"In one of the most intriguing recordings of recent months, a present-day Rothschild sings works inscribed in her family's volume...Charlotte de Rothschild, whose attractive voice has earned her a career as a recitalist and oratorio soloist, intersperses treasures from the family album among other works associated with home musicales - most notably, songs composed by her cigar-smoking ancestor Mathilde de Rothschild."
THE NEW YORKER

"..a neat and unique package indeed."
GRAMOPHONE

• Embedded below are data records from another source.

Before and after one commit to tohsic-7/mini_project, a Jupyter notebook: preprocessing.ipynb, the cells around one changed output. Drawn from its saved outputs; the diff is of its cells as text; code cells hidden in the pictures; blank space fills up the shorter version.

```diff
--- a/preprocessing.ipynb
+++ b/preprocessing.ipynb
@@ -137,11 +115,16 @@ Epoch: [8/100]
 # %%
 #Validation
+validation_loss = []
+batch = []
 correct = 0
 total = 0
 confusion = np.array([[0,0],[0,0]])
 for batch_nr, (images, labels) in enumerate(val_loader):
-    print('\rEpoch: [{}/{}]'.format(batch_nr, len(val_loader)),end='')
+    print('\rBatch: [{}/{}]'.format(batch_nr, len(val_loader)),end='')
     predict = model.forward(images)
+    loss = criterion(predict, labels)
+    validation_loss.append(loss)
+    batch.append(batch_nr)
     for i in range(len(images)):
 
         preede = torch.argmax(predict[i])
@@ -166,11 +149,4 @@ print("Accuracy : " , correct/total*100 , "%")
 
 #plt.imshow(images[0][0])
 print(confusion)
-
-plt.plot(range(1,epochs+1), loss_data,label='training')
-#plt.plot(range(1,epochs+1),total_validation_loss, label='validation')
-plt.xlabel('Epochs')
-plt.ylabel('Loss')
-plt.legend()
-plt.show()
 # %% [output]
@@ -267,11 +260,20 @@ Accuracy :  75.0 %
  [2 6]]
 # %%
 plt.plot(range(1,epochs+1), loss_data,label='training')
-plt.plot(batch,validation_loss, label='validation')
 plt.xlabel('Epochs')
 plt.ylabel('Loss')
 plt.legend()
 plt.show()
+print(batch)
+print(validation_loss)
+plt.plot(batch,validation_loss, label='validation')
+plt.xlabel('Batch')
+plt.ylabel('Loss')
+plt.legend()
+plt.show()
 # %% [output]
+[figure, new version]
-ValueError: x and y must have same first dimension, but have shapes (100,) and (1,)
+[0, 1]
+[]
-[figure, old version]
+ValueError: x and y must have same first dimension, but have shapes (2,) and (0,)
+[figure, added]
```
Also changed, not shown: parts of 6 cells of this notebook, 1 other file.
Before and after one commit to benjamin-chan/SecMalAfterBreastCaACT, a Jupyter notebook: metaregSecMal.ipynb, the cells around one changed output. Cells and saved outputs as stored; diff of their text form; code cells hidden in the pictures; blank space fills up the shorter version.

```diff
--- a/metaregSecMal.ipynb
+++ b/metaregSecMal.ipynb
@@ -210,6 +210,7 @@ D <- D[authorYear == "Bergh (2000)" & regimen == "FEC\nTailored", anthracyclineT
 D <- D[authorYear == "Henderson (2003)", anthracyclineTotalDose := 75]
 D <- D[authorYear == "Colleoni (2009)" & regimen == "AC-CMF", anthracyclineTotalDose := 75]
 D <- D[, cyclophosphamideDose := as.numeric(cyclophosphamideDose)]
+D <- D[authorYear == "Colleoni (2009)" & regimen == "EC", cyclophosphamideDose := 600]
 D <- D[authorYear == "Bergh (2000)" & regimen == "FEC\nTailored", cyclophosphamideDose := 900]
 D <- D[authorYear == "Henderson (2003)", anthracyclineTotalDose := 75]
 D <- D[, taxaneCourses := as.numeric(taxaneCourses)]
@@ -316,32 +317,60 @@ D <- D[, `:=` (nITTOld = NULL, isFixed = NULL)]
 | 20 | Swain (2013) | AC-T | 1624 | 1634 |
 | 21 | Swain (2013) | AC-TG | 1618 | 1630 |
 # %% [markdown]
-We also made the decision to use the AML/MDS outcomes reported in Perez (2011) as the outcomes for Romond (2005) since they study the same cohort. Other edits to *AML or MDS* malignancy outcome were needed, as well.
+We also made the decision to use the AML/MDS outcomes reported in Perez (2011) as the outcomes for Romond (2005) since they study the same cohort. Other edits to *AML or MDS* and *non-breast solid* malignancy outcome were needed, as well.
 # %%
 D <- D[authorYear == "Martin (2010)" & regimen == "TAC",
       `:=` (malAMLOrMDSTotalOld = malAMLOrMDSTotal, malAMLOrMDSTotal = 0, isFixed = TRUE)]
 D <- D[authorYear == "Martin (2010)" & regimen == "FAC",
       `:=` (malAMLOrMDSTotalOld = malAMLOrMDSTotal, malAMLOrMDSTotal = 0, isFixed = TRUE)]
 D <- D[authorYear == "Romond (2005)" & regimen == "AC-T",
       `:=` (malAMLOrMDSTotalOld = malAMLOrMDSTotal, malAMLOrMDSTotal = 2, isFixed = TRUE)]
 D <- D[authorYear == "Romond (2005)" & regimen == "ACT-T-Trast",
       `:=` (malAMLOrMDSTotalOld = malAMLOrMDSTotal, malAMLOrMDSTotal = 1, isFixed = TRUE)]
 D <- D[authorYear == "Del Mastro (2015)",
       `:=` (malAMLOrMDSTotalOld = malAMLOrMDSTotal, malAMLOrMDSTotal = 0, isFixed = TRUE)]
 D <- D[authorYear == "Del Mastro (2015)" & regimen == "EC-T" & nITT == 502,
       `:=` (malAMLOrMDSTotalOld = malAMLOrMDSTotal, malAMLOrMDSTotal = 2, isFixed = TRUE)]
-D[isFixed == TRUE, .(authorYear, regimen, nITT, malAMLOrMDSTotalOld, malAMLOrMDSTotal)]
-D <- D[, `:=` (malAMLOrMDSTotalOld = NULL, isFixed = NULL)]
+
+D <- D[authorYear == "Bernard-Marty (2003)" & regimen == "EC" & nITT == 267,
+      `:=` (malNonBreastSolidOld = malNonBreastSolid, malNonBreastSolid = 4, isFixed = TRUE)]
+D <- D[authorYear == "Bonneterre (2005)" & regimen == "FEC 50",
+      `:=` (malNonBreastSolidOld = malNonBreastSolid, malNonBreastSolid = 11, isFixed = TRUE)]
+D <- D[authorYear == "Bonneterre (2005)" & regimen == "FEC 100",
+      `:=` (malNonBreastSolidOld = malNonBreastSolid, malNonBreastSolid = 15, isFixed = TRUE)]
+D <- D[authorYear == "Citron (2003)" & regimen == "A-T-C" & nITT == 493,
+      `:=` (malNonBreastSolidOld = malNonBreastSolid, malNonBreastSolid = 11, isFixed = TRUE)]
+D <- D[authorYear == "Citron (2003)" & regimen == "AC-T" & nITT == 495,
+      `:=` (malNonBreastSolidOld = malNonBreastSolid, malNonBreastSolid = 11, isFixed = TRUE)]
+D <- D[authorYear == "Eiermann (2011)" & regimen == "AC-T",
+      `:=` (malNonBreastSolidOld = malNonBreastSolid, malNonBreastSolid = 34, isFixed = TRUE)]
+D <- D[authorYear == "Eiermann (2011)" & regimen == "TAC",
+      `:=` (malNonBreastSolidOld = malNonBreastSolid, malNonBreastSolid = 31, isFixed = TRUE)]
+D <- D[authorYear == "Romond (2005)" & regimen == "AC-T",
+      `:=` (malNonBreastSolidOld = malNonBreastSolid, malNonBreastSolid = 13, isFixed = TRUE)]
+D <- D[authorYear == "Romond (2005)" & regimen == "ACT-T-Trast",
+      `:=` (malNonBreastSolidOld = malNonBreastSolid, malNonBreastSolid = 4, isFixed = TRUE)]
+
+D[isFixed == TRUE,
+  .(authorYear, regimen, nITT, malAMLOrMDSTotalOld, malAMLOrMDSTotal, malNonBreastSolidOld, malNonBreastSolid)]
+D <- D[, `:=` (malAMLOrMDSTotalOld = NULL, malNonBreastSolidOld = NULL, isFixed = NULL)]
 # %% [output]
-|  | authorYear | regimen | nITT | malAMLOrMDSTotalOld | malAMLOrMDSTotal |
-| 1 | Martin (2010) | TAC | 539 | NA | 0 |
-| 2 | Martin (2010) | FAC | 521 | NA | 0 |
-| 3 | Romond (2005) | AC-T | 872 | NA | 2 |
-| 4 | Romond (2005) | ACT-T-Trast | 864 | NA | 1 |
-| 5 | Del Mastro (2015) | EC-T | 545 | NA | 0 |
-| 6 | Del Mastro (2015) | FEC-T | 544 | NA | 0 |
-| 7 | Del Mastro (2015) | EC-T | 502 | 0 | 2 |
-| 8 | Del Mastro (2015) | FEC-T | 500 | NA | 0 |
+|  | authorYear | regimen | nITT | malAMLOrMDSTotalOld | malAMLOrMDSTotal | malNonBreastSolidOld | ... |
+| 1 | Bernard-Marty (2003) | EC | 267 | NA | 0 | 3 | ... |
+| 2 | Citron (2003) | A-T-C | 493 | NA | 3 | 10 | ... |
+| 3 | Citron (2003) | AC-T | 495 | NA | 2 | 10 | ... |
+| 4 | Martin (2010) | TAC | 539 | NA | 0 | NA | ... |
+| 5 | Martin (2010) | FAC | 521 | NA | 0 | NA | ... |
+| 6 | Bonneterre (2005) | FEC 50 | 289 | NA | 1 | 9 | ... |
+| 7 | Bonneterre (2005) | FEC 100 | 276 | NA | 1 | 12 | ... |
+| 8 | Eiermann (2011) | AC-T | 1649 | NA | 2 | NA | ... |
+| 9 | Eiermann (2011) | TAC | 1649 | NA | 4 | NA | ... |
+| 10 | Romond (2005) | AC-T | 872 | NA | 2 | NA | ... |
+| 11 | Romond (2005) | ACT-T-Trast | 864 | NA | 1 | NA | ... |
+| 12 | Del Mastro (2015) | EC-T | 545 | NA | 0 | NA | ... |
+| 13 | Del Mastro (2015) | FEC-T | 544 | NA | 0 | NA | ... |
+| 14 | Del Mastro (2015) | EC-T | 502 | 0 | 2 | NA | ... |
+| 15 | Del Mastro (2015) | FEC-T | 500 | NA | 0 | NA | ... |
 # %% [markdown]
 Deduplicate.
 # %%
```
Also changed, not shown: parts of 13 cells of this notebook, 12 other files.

Music has played a very important part in the history of my family, both by way of their patronage and through composers who were their teachers, friends or relatives. The five brothers and their descendants made their salons, in the European capitals of Frankfurt, Paris, Naples, Vienna and London, focal points for the great musicians of the day. The history starts in the drawing rooms of London, Frankfurt and Paris at the beginning of the nineteenth century. The Rothschild bank helped various composers, handling their financial affairs and investments and several members of the family were composers themselves, the most prolific and significant of these was Mathilde de Rothschild.

My great-great-great grandfather Nathan Mayer Rothschild, the founder of the English branch of the family (and known as NM for short), had two very musical daughters, Hannah, who was an extremely accomplished harpist and a pupil of Mendelssohn, and Charlotte who married her cousin Anselm and lived in Frankfurt. In 1829 Charlotte started a wonderful musical autograph book - a Livre d’Or - in which she asked any visiting composer to write a little song or piano piece. Mendelssohn was a guest in1836 when he wrote to his mother that he admired the Rothschild's "splendour and luxury and the way they compel the philistines to regard them with the utmost respect (though these would gladly give them a sound thrashing if they were let loose!), this is a source of exultation to me, because they owe all this entirely to their own industry , good fortune and abilities."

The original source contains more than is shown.